Paying My Respects: Connie Wentzel
Connie Wentzel died in the weeks before Christmas. We attended her Memorial Service yesterday at Plymouth Church in Seattle.
I had worked with Connie for five years, 1991 – 1996, when she was the Church Business Administrator and I was Senior Minister. She came to Seattle to be near children and grandchildren, leaving a position at Yale Divinity School. After her stint as CBA, Connie continued as a member of Plymouth.
The tributes to Connie were many and thoughtful. One word I didn’t hear used to describe her was “elegant.” But she was elegant, at least I thought so. She possessed a certain stylish grace, not only or even primarily in how she dressed, but in her temperament and the way she handled herself.
My early years at Plymouth were not easy ones. As a pastor you never quite know what you’re getting yourself into with a new congregation. Like people falling in love, both parties have a tendency to see in the other what they want to see. And so it is with congregations, which are always more complex and vexed than you want to imagine.
Not infrequently Connie would come into my office (our offices were next door to one another) in order to check-in. She would listen to my various puzzlements and frustrations and then say, with a French pronunciation, “Courage,” which sounds like “cur’age.” Elegant.

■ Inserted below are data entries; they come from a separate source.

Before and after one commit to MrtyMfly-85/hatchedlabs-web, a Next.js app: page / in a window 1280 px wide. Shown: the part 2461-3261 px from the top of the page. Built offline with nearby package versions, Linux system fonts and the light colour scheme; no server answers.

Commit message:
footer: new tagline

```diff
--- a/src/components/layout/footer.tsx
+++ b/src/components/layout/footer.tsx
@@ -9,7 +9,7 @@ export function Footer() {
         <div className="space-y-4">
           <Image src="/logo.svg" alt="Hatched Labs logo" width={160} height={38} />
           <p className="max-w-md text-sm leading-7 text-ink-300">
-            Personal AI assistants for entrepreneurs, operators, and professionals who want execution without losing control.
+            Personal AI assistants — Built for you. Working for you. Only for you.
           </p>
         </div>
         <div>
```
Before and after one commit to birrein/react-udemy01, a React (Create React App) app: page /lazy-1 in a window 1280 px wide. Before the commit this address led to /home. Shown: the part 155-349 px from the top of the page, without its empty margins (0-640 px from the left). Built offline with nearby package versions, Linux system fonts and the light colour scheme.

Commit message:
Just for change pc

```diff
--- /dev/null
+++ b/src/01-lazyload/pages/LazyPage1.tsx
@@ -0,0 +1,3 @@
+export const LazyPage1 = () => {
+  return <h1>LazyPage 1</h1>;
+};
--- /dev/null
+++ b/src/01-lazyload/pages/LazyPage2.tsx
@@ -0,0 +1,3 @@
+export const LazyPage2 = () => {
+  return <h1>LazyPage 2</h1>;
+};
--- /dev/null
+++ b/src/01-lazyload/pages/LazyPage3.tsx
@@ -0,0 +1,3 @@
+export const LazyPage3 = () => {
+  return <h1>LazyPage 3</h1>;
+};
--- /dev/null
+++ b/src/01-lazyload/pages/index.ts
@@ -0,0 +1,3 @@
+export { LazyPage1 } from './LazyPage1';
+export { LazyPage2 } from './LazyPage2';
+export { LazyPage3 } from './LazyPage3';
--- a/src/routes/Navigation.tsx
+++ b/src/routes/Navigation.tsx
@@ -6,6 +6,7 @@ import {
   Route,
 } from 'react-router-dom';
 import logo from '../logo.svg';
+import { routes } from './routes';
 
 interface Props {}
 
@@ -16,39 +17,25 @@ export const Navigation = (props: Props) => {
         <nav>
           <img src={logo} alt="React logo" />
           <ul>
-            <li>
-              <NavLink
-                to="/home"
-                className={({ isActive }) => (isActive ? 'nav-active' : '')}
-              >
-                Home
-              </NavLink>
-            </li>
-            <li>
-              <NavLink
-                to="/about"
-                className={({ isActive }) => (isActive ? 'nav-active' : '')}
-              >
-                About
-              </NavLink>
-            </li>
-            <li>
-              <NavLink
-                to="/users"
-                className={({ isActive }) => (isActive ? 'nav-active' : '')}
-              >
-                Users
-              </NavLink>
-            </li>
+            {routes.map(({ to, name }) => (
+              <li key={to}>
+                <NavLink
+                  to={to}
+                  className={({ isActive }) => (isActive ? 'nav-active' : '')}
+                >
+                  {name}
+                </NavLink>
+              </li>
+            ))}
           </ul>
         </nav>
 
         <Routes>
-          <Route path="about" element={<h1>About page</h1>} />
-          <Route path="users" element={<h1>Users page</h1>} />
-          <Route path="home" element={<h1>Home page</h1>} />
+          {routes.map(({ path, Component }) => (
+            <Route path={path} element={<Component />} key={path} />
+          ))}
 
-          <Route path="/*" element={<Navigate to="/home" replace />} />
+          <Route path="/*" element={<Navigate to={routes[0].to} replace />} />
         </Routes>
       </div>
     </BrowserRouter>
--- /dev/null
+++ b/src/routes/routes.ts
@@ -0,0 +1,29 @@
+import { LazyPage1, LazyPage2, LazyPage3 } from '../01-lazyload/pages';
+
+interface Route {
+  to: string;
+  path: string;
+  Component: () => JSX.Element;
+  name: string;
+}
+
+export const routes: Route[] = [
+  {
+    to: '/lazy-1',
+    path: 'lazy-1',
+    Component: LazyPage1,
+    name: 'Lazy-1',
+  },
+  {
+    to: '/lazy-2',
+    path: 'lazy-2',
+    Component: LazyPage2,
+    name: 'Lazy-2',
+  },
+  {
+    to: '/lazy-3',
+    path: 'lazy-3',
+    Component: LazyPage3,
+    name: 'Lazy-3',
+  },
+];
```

It was a good word and an apt one. No long drawn out analyses. No attempts to fix or advise. Just “Courage.” As if to say, “Buck up, buster, and get on with it.” Occasionally, I would find it irritating. As in, “easy for you to say,” (though it wasn’t — she’d been through some hard things in her life). But generally I considered it a vote of confidence. As in “you can do it.”
This morning at worship at Spirit of Peace UCC where we go, an older member of the congregation asked for the mic during prayer time. As liturgist today, I was handling the high liturgical task of passing the mic. He spoke of a friend who had passed away recently, asking that “Bud” be held in our prayers. He added that when he was younger he remembered hearing that being old meant a steady flow of grief, as you were always losing people. He said, not in a maudlin way, “Now I am old, and it’s true.” It was a simple statement, but heartfelt, and I was moved by it.
Connie’s service ended with a reading from John Bunyan’s Pilgrims Progress. The last and parting words of “Mr. Valiant for Truth” (I suspect they are among the many things Connie was called upon to memorize as a school child). The final sentences are as follows:
“Then said he, I am going to my Father’s; and though with great difficulty I have got hither, yet now I do not repent me of all the trouble I have been at to arrive where I am. My sword I give to him that shall succeed me in my pilgrimage, and my courage and skill to him that can get it. My marks and scars I carry with me, to be a witness for me that I have fought His battles who will now be my rewarder.
“When the day that he must go hence was come, many accompanied him to the river-side, into which as he went, he said, “Death, where is thy sting?” And as he went down deeper, he said, “Grave, where is thy victory?” [1 Cor. 15:55.] So he passed over, and all the trumpets sounded for him on the other side.”
It was as if Connie had once more said, this time to us all, “Courage.”